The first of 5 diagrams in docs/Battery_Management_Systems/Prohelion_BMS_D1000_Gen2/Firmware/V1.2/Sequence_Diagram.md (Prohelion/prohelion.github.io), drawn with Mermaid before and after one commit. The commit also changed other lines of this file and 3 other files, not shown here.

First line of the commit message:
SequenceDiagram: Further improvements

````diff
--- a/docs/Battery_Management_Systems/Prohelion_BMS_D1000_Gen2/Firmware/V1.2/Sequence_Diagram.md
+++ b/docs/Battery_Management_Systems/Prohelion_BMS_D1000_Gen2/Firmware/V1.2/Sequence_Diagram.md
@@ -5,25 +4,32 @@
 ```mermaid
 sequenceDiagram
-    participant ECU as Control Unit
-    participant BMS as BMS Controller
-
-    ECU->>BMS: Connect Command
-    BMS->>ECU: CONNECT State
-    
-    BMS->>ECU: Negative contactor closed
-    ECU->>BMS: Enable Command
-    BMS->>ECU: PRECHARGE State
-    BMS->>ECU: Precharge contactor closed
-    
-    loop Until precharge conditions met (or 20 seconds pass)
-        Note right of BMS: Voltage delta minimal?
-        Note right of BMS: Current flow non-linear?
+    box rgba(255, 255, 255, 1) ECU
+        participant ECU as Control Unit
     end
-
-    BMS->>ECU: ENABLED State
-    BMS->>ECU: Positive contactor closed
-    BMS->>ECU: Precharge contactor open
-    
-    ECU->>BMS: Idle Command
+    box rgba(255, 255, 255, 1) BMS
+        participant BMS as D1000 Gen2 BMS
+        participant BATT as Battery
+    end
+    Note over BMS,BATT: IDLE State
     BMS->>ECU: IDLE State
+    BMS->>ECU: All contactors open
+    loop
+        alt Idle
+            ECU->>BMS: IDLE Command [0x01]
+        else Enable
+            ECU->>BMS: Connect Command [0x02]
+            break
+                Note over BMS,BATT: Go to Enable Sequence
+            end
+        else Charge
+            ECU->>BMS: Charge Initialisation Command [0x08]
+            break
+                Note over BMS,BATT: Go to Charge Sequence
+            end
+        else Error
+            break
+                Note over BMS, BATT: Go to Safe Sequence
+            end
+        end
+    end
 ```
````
● ● ●
WORK TO COMPLETE: Set down the full listing a second time, exactly as given.

SOLUTION BELOW:
The first of 5 diagrams in docs/Battery_Management_Systems/Prohelion_BMS_D1000_Gen2/Firmware/V1.2/Sequence_Diagram.md (Prohelion/prohelion.github.io), drawn with Mermaid before and after one commit. The commit also changed other lines of this file and 3 other files, not shown here.

First line of the commit message:
SequenceDiagram: Further improvements

````diff
--- a/docs/Battery_Management_Systems/Prohelion_BMS_D1000_Gen2/Firmware/V1.2/Sequence_Diagram.md
+++ b/docs/Battery_Management_Systems/Prohelion_BMS_D1000_Gen2/Firmware/V1.2/Sequence_Diagram.md
@@ -5,25 +4,32 @@
 ```mermaid
 sequenceDiagram
-    participant ECU as Control Unit
-    participant BMS as BMS Controller
-
-    ECU->>BMS: Connect Command
-    BMS->>ECU: CONNECT State
-    
-    BMS->>ECU: Negative contactor closed
-    ECU->>BMS: Enable Command
-    BMS->>ECU: PRECHARGE State
-    BMS->>ECU: Precharge contactor closed
-    
-    loop Until precharge conditions met (or 20 seconds pass)
-        Note right of BMS: Voltage delta minimal?
-        Note right of BMS: Current flow non-linear?
+    box rgba(255, 255, 255, 1) ECU
+        participant ECU as Control Unit
     end
-
-    BMS->>ECU: ENABLED State
-    BMS->>ECU: Positive contactor closed
-    BMS->>ECU: Precharge contactor open
-    
-    ECU->>BMS: Idle Command
+    box rgba(255, 255, 255, 1) BMS
+        participant BMS as D1000 Gen2 BMS
+        participant BATT as Battery
+    end
+    Note over BMS,BATT: IDLE State
     BMS->>ECU: IDLE State
+    BMS->>ECU: All contactors open
+    loop
+        alt Idle
+            ECU->>BMS: IDLE Command [0x01]
+        else Enable
+            ECU->>BMS: Connect Command [0x02]
+            break
+                Note over BMS,BATT: Go to Enable Sequence
+            end
+        else Charge
+            ECU->>BMS: Charge Initialisation Command [0x08]
+            break
+                Note over BMS,BATT: Go to Charge Sequence
+            end
+        else Error
+            break
+                Note over BMS, BATT: Go to Safe Sequence
+            end
+        end
+    end
 ```
````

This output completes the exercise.